Female sexual interest/arousal disorder (FSIAD) is defined as absent/significantly reduced sexual interest or arousal in women. According to the Diagnostic and Statistical Manual of Mental Disorders, Fifth Edition, (DSM-5), FSIAD is manifested by at least three of the following symptoms:
- Absent/reduced interest in sexual activity.
- Absent/reduced sexual/erotic thoughts or fantasies.
- No/reduced initiation of sexual activity, and typically unreceptive to a partner’s attempts to initiate.
- Absent/reduced sexual excitement/pleasure during sexual activity in almost all or all (approximately 75%–100%) sexual encounters (in identified situational contexts or, if generalized, in all contexts).
- Absent/reduced sexual interest/arousal in response to any internal or external sexual/erotic cues (e.g., written, verbal, visual).
- Absent/reduced genital or non-genital sensations during sexual activity in almost all or all (approximately 75%–100%) sexual encounters (in identified situational contexts or, if generalized, in all contexts).
Symptoms must persist for at least 6 months and cause clinically significant distress in the patient for a diagnosis of FSIAD to be given. To warrant a FSIAD diagnosis, the symptoms cannot be better explained by a nonsexual mental disorder, severe relationship distress, or other significant life stressors. Lastly, the patient’s complaints cannot be related to another medical condition, substance, or medication to receive a FSIAD diagnosis.
When diagnosing FSIAD in a patient, there are a few things that a medical professional should consider.
- It is important to determine whether the condition is lifelong (i.e., it has been present since the individual became sexually active) or acquired (i.e., it began after a period of relatively normal sexual functioning).
- The provider should identify whether the condition is generalized or situational.
- Generalized FSIAD occurs regardless of the type of stimulation, situation, or partner.
- Situational FSIAD occurs with certain types of stimulation, situations, or partners.
- FSIAD should be classified as mild, moderate, or severe, in accordance with the level of distress the patient exhibits regarding their symptoms.
FSIAD and other medical conditions that decrease a person’s sexual desire can have a negative impact on a patient’s sexual health and overall quality of life. Accurately diagnosing sexual interest and arousal disorders can be the first step towards improving sexual health outcomes for patients.
Both S. (2017). Recent Developments in Psychopharmaceutical Approaches to Treating Female Sexual Interest and Arousal Disorder. Current sexual health reports, 9(4), 192–199. https://doi.org/10.1007/s11930-017-0124-3
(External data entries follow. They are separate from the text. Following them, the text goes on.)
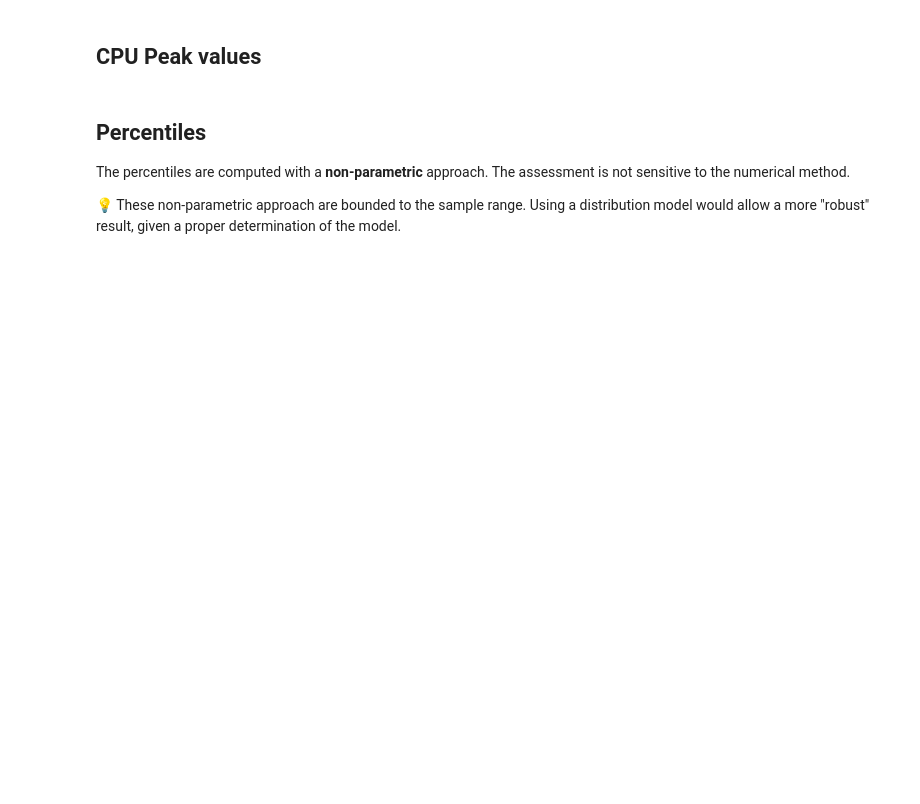
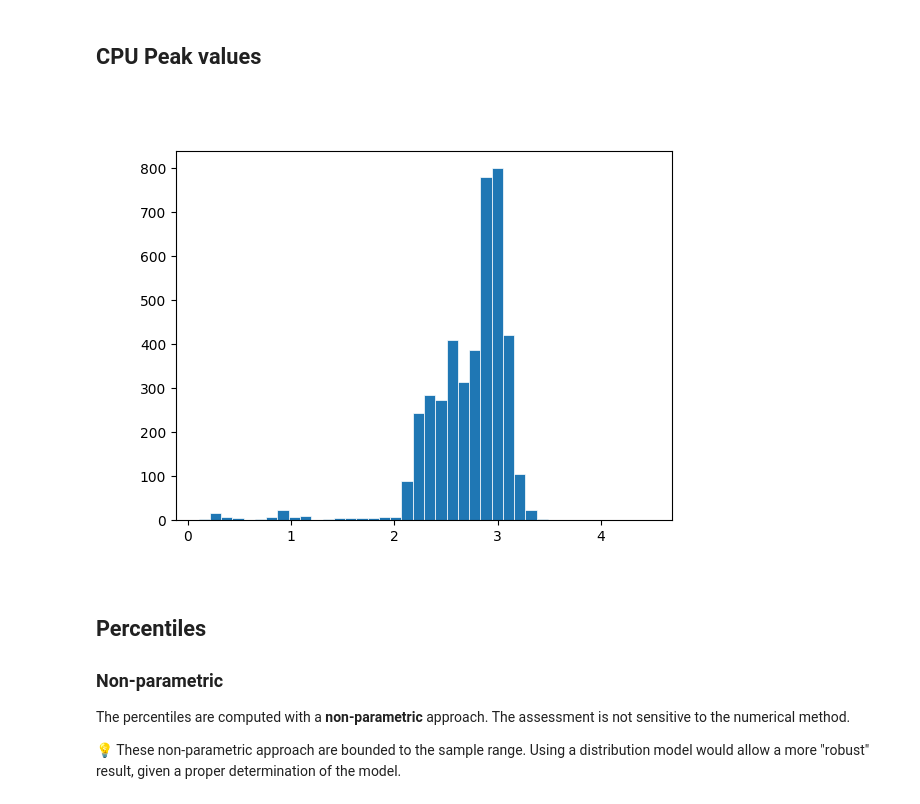
Before and after one commit to flaudarin-365talents/prom-crispy-fortnight, a Jupyter notebook: pods-cpu-request.ipynb, the cells around one changed output. Cells and saved outputs as stored; diff of their text form; code cells hidden in the pictures; blank space fills up the shorter version.

Commit message:
feat: CPU load stats

```diff
--- a/pods-cpu-request.ipynb
+++ b/pods-cpu-request.ipynb
@@ -11,7 +11,7 @@ from stats.stats_service import StatsService
 ## Load a time series from disk
 # %%
 stats_service = StatsService(name="CPU usage")
-stats_service.load_time_series(path="data/cpu_usage.json")
+stats_service.load_time_series(path="data/analyzer-worker-data/cpu_usage-60d.json")
 # %% [markdown]
 ## Signal processing
 - Smoothing with the _moving average_ approach
@@ -35,7 +44,10 @@ peaks.datetimes(threshold=3300e-3)
 # %%
-peaks.plots.histogram(bins=40, xlim=(2, 3.5))
+peaks.plots.histogram(bins=40)
+# %% [output]
+[figure, added]
 # %% [markdown]
 ## Percentiles
+### Non-parametric
 The percentiles are computed with a **non-parametric** approach. The assessment is not sensitive to the numerical method.
 
 💡 These non-parametric approach are bounded to the sample range. Using a distribution model would allow a more "robust" result, given a proper determination of the model.
```
Also changed, not shown: parts of 7 cells of this notebook, 7 other files.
Clayton, A.H., & Valladares Juarez, E.M. (2019). Female Sexual Dysfunction. The Medical clinics of North America, 103(4), 681–698. https://doi.org/10.1016/j.mcna.2019.02.008
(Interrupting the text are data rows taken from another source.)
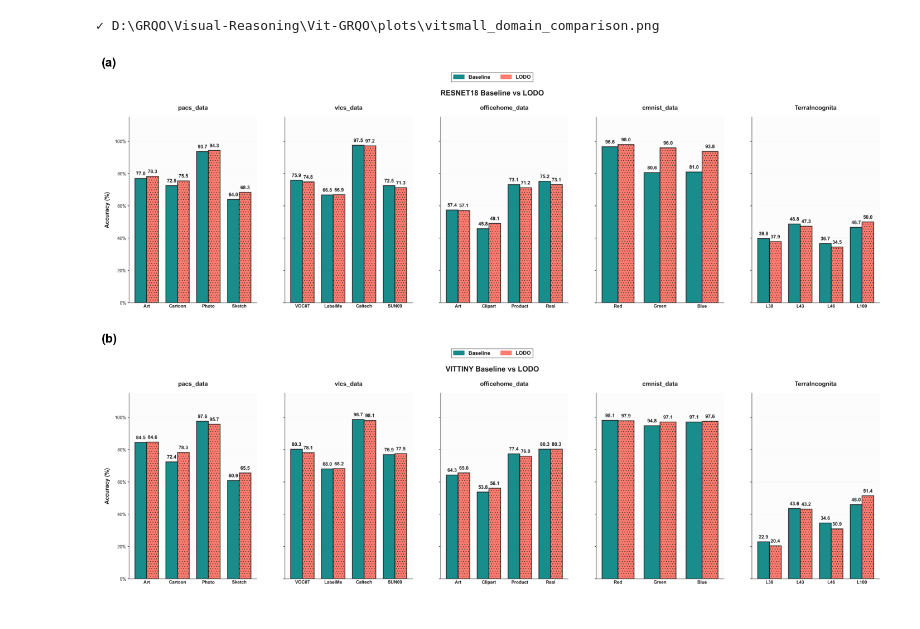
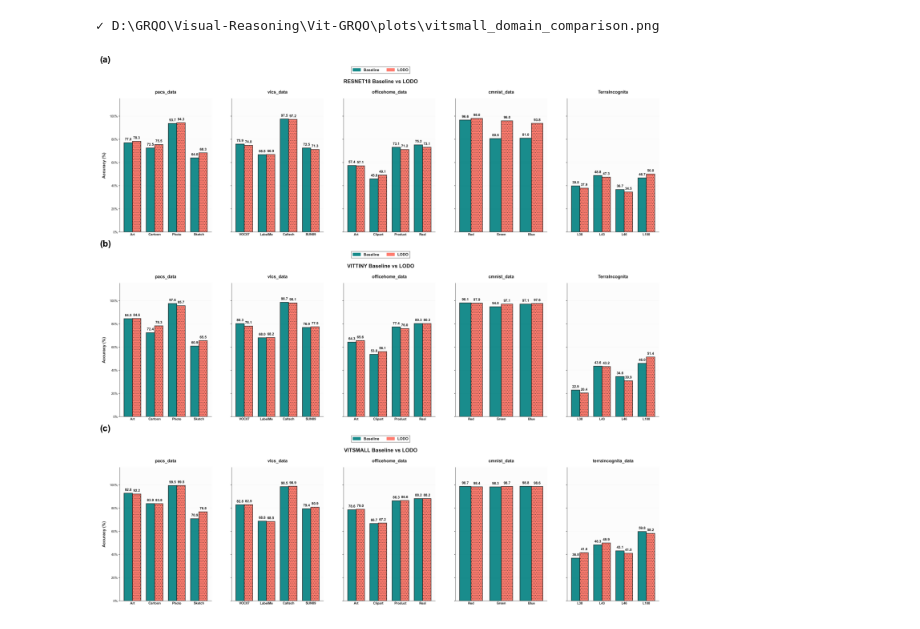
Before and after one commit to ha405/Visual-Reasoning, a Jupyter notebook: Vit-GRQO/Analysis_and_plots.ipynb, the cells around one changed output. Cells and saved outputs as stored; diff of their text form; code cells hidden in the pictures.

```diff
--- a/Vit-GRQO/Analysis_and_plots.ipynb
+++ b/Vit-GRQO/Analysis_and_plots.ipynb
@@ -525,40 +525,45 @@ import matplotlib.image as mpimg
 from pathlib import Path
 
 # Input paths - CHANGE THESE to your actual PNG file paths
-image1_path = r"\plots\resnet18_domain_comparison.png"
-image2_path = r"\plots\vittiny_domain_comparison.png"
-image3_path = r"\plots\vitsmall_domain_comparison.png"
-
+image1_path = r"plots\resnet18_domain_comparison.png"
+image2_path = r"plots\vittiny_domain_comparison.png"
+image3_path = r"plots\vitsmall_domain_comparison.png"
 
 # Output directory
 out_dir = Path("plots")
 out_dir.mkdir(parents=True, exist_ok=True)
 
 # Load images
 img1 = mpimg.imread(image1_path)
 img2 = mpimg.imread(image2_path)
+img3 = mpimg.imread(image3_path)
 
-# Create figure with 2 rows, 1 column - adjust figure height based on images
-fig, axes = plt.subplots(2, 1, figsize=(14, 10))
+# Create figure with 3 rows, 1 column - adjust figure height based on images
+fig, axes = plt.subplots(3, 1, figsize=(14, 14))
 
 # Display first image
 axes[0].imshow(img1)
 axes[0].axis('off')
 axes[0].set_title('(a)', fontsize=16, fontweight='bold', loc='left', pad=5)
 
 # Display second image
 axes[1].imshow(img2)
 axes[1].axis('off')
 axes[1].set_title('(b)', fontsize=16, fontweight='bold', loc='left', pad=5)
 
+# Display third image
+axes[2].imshow(img3)
+axes[2].axis('off')
+axes[2].set_title('(c)', fontsize=16, fontweight='bold', loc='left', pad=5)
+
 # CRITICAL: Tight spacing - this actually works
 plt.subplots_adjust(hspace=0.02, left=0, right=1, top=0.99, bottom=0.01)
 plt.show()
 # Save combined figure - DON'T use bbox_inches='tight' as it overrides subplots_adjust
 # output_path = out_dir / "combined_figure.png"
 # fig.savefig(output_path, dpi=300, facecolor='white')
 # plt.close(fig)
 
 # print(f"✓ Combined figure saved: {output_path.resolve()}")
 # %% [output]
-[figure, old version]
+[figure, new version]
```
Also changed, not shown: 28 other files.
Faubion, S.S., & Rullo, J.E. (2015). Sexual Dysfunction in Women: A Practical Approach. American family physician, 92(4), 281–288.